Based on true accounts of those who have survived during the waning days of World War II, the thrilling and inspiring “USS Indianapolis: Men of Courage” tells of the Navy warship USS Indianapolis that secretly delivered one of two atomic bombs that would eventually end the war.
“USS Indianapolis: Men of Courage,” stars Nicolas Cage, Tom Sizemore, Thomas Jane, Matt Lanter, Brian Presley and Cody Walker and directed by Mario Van Peebles. When the Japanese learned of the USS Indianapolis within reach, they attacked and sank the heavy cruiser. The USS Indianapolis’ mission was so classified it was not reported missing, and no one knew the ship had been attacked until four days later. Stranded in the shark-infested waters of the Philippine Sea, the remaining survivors of the USS Indianapolis endured hunger, thirst, heat, delirium, relentless shark attacks and the death of many shipmates.

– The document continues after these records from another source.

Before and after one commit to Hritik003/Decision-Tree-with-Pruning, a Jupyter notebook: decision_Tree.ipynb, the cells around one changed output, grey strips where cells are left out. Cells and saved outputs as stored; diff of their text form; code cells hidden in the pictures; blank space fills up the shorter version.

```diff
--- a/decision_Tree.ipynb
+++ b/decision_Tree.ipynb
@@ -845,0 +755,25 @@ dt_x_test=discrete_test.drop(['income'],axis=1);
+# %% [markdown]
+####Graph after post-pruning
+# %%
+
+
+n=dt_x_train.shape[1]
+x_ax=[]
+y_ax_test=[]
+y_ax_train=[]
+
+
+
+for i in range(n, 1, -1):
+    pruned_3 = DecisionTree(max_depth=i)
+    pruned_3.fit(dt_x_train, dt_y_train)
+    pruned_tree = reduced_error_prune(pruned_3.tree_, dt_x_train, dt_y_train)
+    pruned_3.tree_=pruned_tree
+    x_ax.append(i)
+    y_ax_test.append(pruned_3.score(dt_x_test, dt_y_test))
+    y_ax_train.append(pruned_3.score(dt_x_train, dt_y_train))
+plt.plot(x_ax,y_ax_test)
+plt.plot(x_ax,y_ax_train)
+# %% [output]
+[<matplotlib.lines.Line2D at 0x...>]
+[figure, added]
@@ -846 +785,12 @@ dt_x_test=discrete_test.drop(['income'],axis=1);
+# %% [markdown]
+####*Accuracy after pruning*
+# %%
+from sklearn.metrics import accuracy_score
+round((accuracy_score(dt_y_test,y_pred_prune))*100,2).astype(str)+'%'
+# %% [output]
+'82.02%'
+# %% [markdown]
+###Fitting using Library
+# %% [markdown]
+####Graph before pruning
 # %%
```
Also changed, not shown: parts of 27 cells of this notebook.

Of the 1,197 crewmembers, nearly 300 went down with the ship. Five days later only 317 men survived and were eventually rescued.
Long before the cameras rolled, Richard Rionda Del Castro and Cam Cannon of Hannibal Classics decided to write the script for “USS Indianapolis: Men of Courage.” They wanted to tell the real story of what happened to the ship’s crewmembers just after midnight on that fateful day, 30 July 1945. "I produced this film to pay homage to the final crew of the USS Indianapolis, to acknowledge and honor them, along with their families,” says Rionda Del Castro. “To make sure new generations, worldwide, would learn of their harrowing and heroic saga, forever.”
They did exhaustive research, with survivors, the US Navy, court documents and historical papers. In their research, they discovered the Second Watch organization formed by the family members, friends and supporters of the men of the USS Indianapolis. Their mission statement reads, Although the USS Indianapolis (CA35) died at sea, the memory of her crew lives. Through the efforts of the USS Indianapolis (CA35) Second Watch, the memory of the Indianapolis will be preserved; her history, story, feeling and experiences shared. The Second Watch became an instrumental part of the project, providing historical facts, records and photos from survivors and their families. Most importantly, they provided a connection to survivors still living.
Five years and 200 drafts later, Hannibal’s script was ready. The search for the right director began. Mario Van Peebles, who had worked with Hannibal previously, expressed tremendous interest in the film, Van Peebles knew he had to tell the crewmen’s story, and lobbied hard to direct the film. For the part of Captain Charles Butler McVay, both Hannibal and Van Peebles agreed Nicholas Cage would be perfect. According to Van Peebles “Cage has a sense of command, a wicked sense of humor, is super professional, and is on the ball.”
“One of my dreams, my first love, has always been the ocean,” says Cage. “I have always dreamed of doing a film on the ocean. I had to get on the water, and Richard said ‘it just so happens I have a script.” Cage agreed to be the films’ anchor. Cage further shares, “My impression on meeting these survivors, was that they were, they are, remarkably strong willful people. The fact they are still with us . . . We wanted to honor them. They are true heroes.”